*Supplied records:*

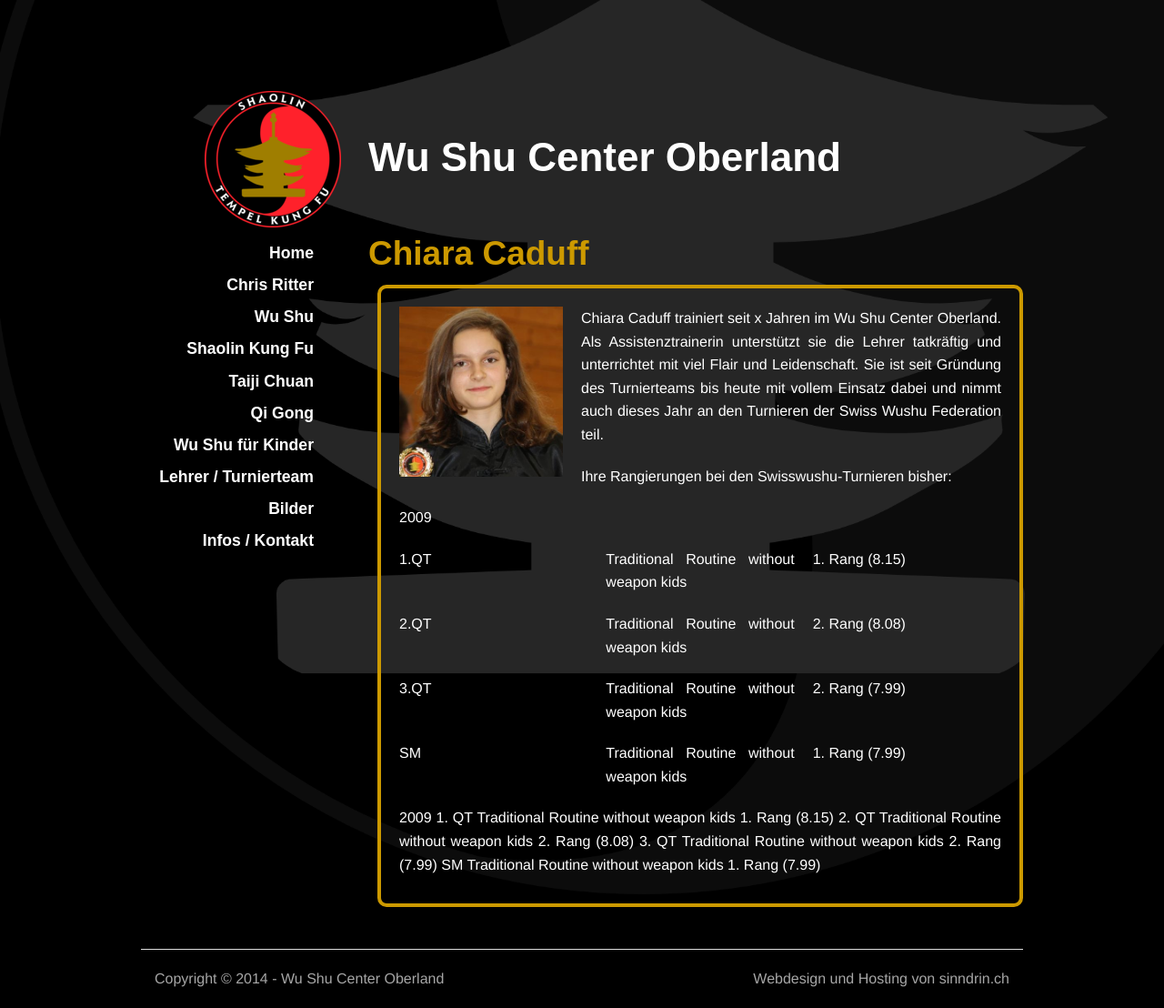
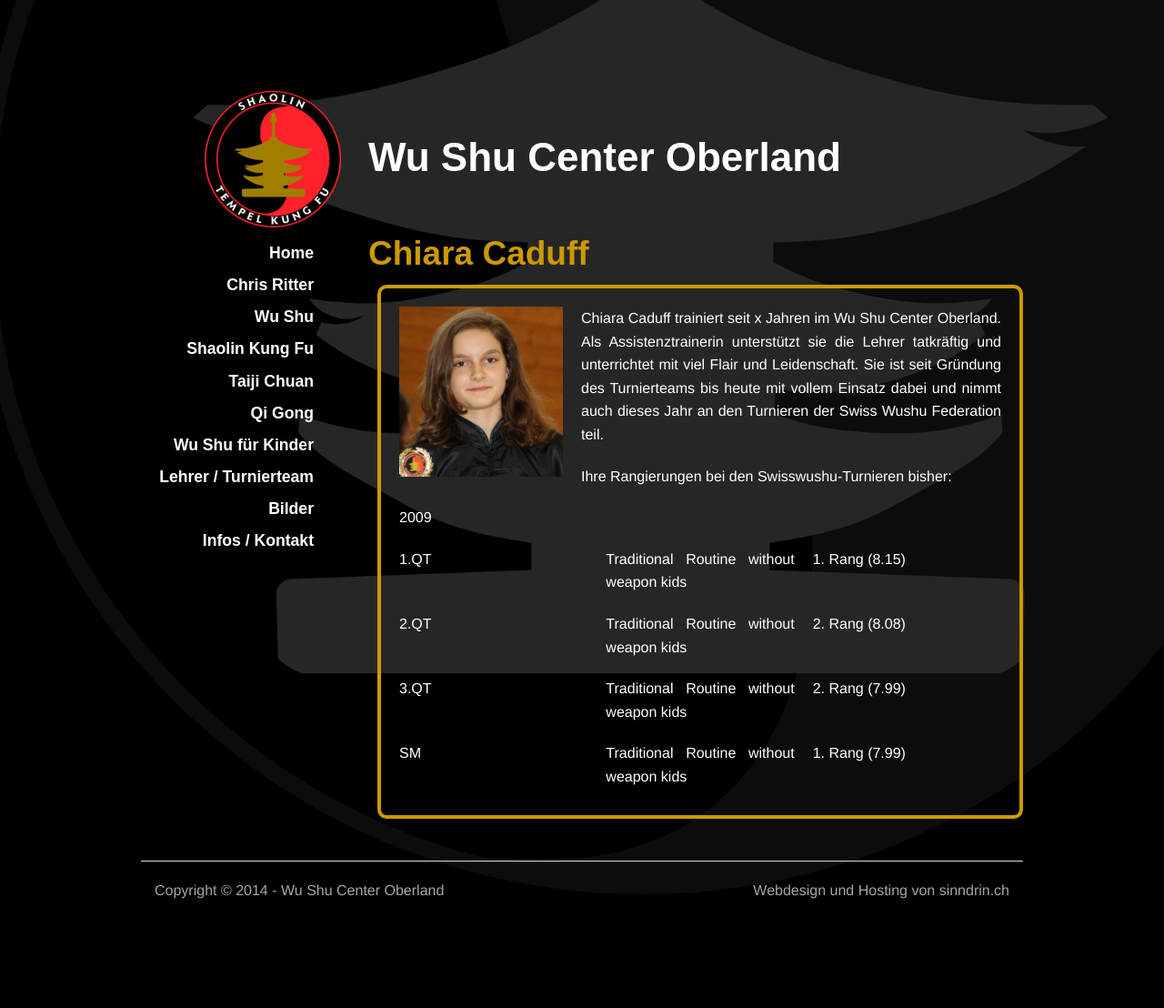
Before and after one commit to wu-shu/wu-shu.github.io, a Jekyll site: the page built from chiara-caduff/index.md, in a window 1280 px wide. Shown: the whole page at 91% size. Built offline with Jekyll 4.4.1, drawn with Linux system fonts in a browser that asks for light colours; some web fonts are replaced; Markdown is read by kramdown in place of the engine named in the settings; comment, search, counter and statistics services are not loaded; after the commit the page ends 1012 px from its top, so only the background shows below that.

Commit message:
chiara Tabelle

```diff
--- a/chiara-caduff/index.md
+++ b/chiara-caduff/index.md
@@ -5,6 +5,7 @@
 
 <img class="ifloat-left" src="/images/chiara-caduff.jpg" alt="Chiara Caduff" width="200px">
 Chiara Caduff trainiert seit x Jahren im Wu Shu Center Oberland. Als Assistenztrainerin unterstützt sie die Lehrer tatkräftig und unterrichtet mit viel Flair und Leidenschaft. Sie ist seit Gründung des Turnierteams bis heute mit vollem Einsatz dabei und nimmt auch dieses Jahr an den Turnieren der Swiss Wushu Federation teil.
+
 
 Ihre Rangierungen bei den Swisswushu-Turnieren bisher:
 
@@ -14,26 +15,18 @@
 <li>Traditional Routine without weapon kids</li>
 <li>1. Rang (8.15)</li>
 </ul>
-
 <ul class="small-block-grid-1 medium-block-grid-2 large-block-grid-3">
 <li>2.QT </li>
 <li>Traditional Routine without weapon kids</li>
 <li>2. Rang (8.08)</li>
 </ul>
-
 <ul class="small-block-grid-1 medium-block-grid-2 large-block-grid-3">
 <li>3.QT </li>
 <li>Traditional Routine without weapon kids</li>
 <li>2. Rang (7.99)</li>
 </ul>
-
 <ul class="small-block-grid-1 medium-block-grid-2 large-block-grid-3">
 <li>SM </li>
 <li>Traditional Routine without weapon kids</li>
 <li>1. Rang (7.99)</li>
 </ul>
-
-2009	1. QT	Traditional Routine without weapon kids			1. Rang (8.15)
-		2. QT	Traditional Routine without weapon kids			2. Rang (8.08)
-		3. QT	Traditional Routine without weapon kids			2. Rang (7.99)
-		SM		Traditional Routine without weapon kids			1. Rang (7.99)
```
Also changed, not shown: infos-kontakt/index.md (+1 -1 lines).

*Exercise objective:*
Word for word, copy all the entries above, but with no pictures.

*Solution for this problem:*
Before and after one commit to wu-shu/wu-shu.github.io, a Jekyll site: the page built from chiara-caduff/index.md, in a window 1280 px wide. Shown: the whole page at 91% size. Built offline with Jekyll 4.4.1, drawn with Linux system fonts in a browser that asks for light colours; some web fonts are replaced; Markdown is read by kramdown in place of the engine named in the settings; comment, search, counter and statistics services are not loaded; after the commit the page ends 1012 px from its top, so only the background shows below that.

Commit message:
chiara Tabelle

```diff
--- a/chiara-caduff/index.md
+++ b/chiara-caduff/index.md
@@ -5,6 +5,7 @@
 
 <img class="ifloat-left" src="/images/chiara-caduff.jpg" alt="Chiara Caduff" width="200px">
 Chiara Caduff trainiert seit x Jahren im Wu Shu Center Oberland. Als Assistenztrainerin unterstützt sie die Lehrer tatkräftig und unterrichtet mit viel Flair und Leidenschaft. Sie ist seit Gründung des Turnierteams bis heute mit vollem Einsatz dabei und nimmt auch dieses Jahr an den Turnieren der Swiss Wushu Federation teil.
+
 
 Ihre Rangierungen bei den Swisswushu-Turnieren bisher:
 
@@ -14,26 +15,18 @@
 <li>Traditional Routine without weapon kids</li>
 <li>1. Rang (8.15)</li>
 </ul>
-
 <ul class="small-block-grid-1 medium-block-grid-2 large-block-grid-3">
 <li>2.QT </li>
 <li>Traditional Routine without weapon kids</li>
 <li>2. Rang (8.08)</li>
 </ul>
-
 <ul class="small-block-grid-1 medium-block-grid-2 large-block-grid-3">
 <li>3.QT </li>
 <li>Traditional Routine without weapon kids</li>
 <li>2. Rang (7.99)</li>
 </ul>
-
 <ul class="small-block-grid-1 medium-block-grid-2 large-block-grid-3">
 <li>SM </li>
 <li>Traditional Routine without weapon kids</li>
 <li>1. Rang (7.99)</li>
 </ul>
-
-2009	1. QT	Traditional Routine without weapon kids			1. Rang (8.15)
-		2. QT	Traditional Routine without weapon kids			2. Rang (8.08)
-		3. QT	Traditional Routine without weapon kids			2. Rang (7.99)
-		SM		Traditional Routine without weapon kids			1. Rang (7.99)
```
Also changed, not shown: infos-kontakt/index.md (+1 -1 lines).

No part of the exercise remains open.